No one really tells you what you can do, but you are told what you cannot do.

You cannot put weight on your right leg for about 8 weeks.

You cannot run.  Ever. Again.

You cannot start any kind of weight bearing physical therapy until week six.

You cannot keep your brace unlocked while you sleep.

You cannot take your brace off unless you are doing physical therapy.

What about what I can do?  Well - do not worry about that now.  That is what I was told.

Well, that is not good enough for me.  I worry - I always worry about things, and when it comes to my health and well-being, I am going to worry.

I worry about making sure that I stretch my hip flexors and IT band.  I worry that I won't get enough exercise, and that all of my due diligence what I have worked on for years will completely dissipate.  I worry that I am going to completely go out of my mind sitting around all day long.  

There are small victories that happen each and every day, and that is what I have learned to hold on to - along with those victories are set backs as well.  An accidental slip meant weight shifted to my right leg.  Almost falling down a flight of stairs meant I placed weight on my right foot to balance.  Slowly, slowly, and things will hopefully fall (no pun intended) into place...

 


Staying Steady - part one

Rain, snow, ice, sleet, puddles, steps, sidewalks, cobblestones.  These are all things that have put an undeniable fear in me.  Welcome to life on crutches.  And it gets better - I am on crutches and not able to put any weight on my right leg for fear of ruining the intricate surgery my doctor recently performed to regrow the cartilage in my knee.

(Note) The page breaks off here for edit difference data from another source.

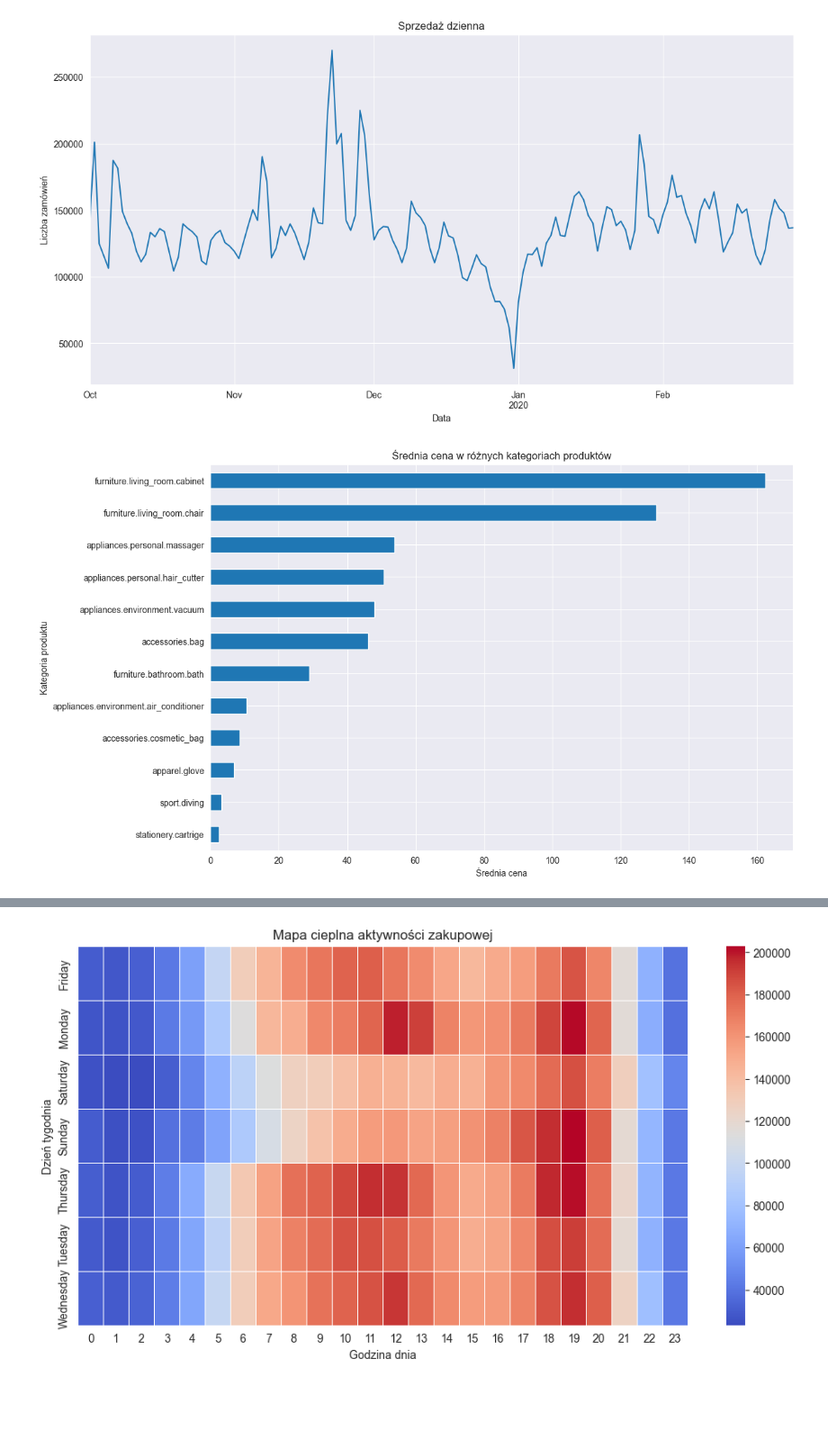
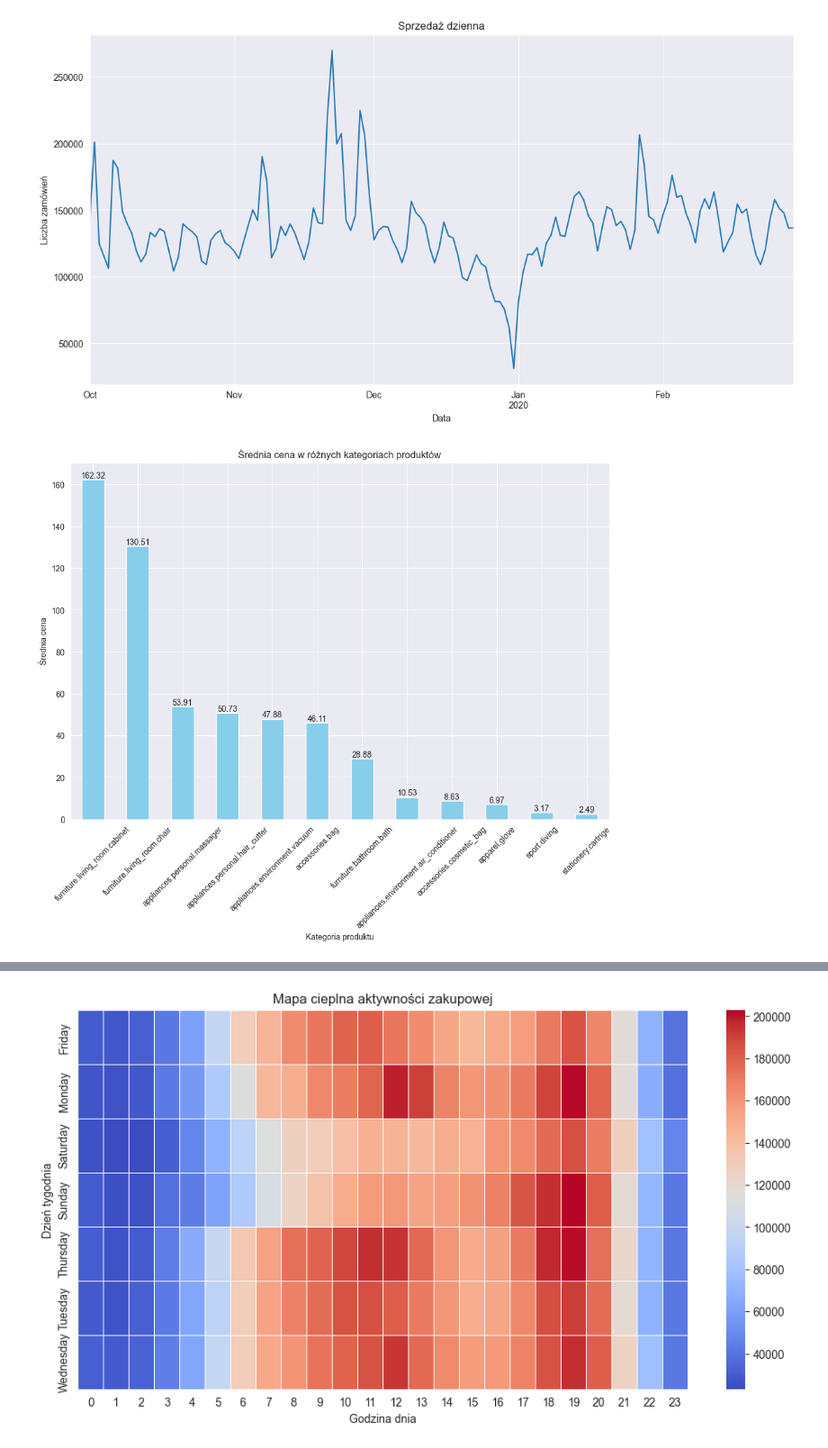
Before and after one commit to infoshareacademy/jdszr16-Datapaparapa, a Jupyter notebook: eda-cosmetic.ipynb, the cells around one changed output, grey strips where cells are left out. Shown at 90% size. Cells and saved outputs as stored; diff of their text form; code cells hidden in the pictures; blank space fills up the shorter version.

```diff
--- a/eda-cosmetic.ipynb
+++ b/eda-cosmetic.ipynb
@@ -118,14 +80,20 @@ plt.show()
 # %%
 average_price_by_category = df.groupby('category_code')['price'].mean()
 
 plt.figure(figsize=(12, 8))
-average_price_by_category.sort_values().plot(kind='barh')
+bars = average_price_by_category.sort_values(ascending=False).plot(kind='bar', color='skyblue')
 plt.title('Średnia cena w różnych kategoriach produktów')
-plt.xlabel('Średnia cena')
-plt.ylabel('Kategoria produktu')
+plt.ylabel('Średnia cena')
+plt.xlabel('Kategoria produktu')
+plt.xticks(rotation=45)
+
+for bar in bars.patches:
+    plt.text(bar.get_x() + bar.get_width() / 2, bar.get_height(), f'{bar.get_height():.2f}',
+             ha='center', va='bottom')
+
 plt.show()
 # %% [output]
-[figure, old version]
+[figure, new version]
 # %%
 top_brands = df['brand'].value_counts().head(10)
 
```
Also changed, not shown: parts of 17 cells of this notebook.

This is not my first adventure on these stilt-like walking apparatuses.  I have been on them several times before for this same knee, but my previous adventures where no where near as daring as this one.  Non-weight bearing for eight weeks is a challenge, and even more so for someone who tends to be very physically active.  I am used to waking up around 4:45am and hitting the gym to teach bootcamp classes and workout with my trainer.  That will not be happening for a while...That being said, I do not see my situation as an excuse to sit on my ass, feel sorry for myself, and let things go.

I have learned that simply getting around is a workout in itself.  Walking (hopping) around brings up my heart rate to almost the same level as power walking on an incline, and holding up my body on crutches throughout the day is a serious upper body exercise.  Hands, forearms, shoulders, and triceps cry out to me at the end of everyday in ways that have never happened before.  They all contract to steady my body as I move forward, sideways, and backwards in a delicate and slow balancing act just so that my right leg will not make any contact with the floor at any point in time.  These muscles contract even more in anticipation of stairs or ice outside, and exhaustion sets in once the danger passes.

Physical therapy, physical activity, and physical exhaustion are regular parts of my daily routine, however perhaps the most important in understanding that part of my leg's healing process is rest. Simple rest.  The pure act of healing is to be underestimate for the weeks to come.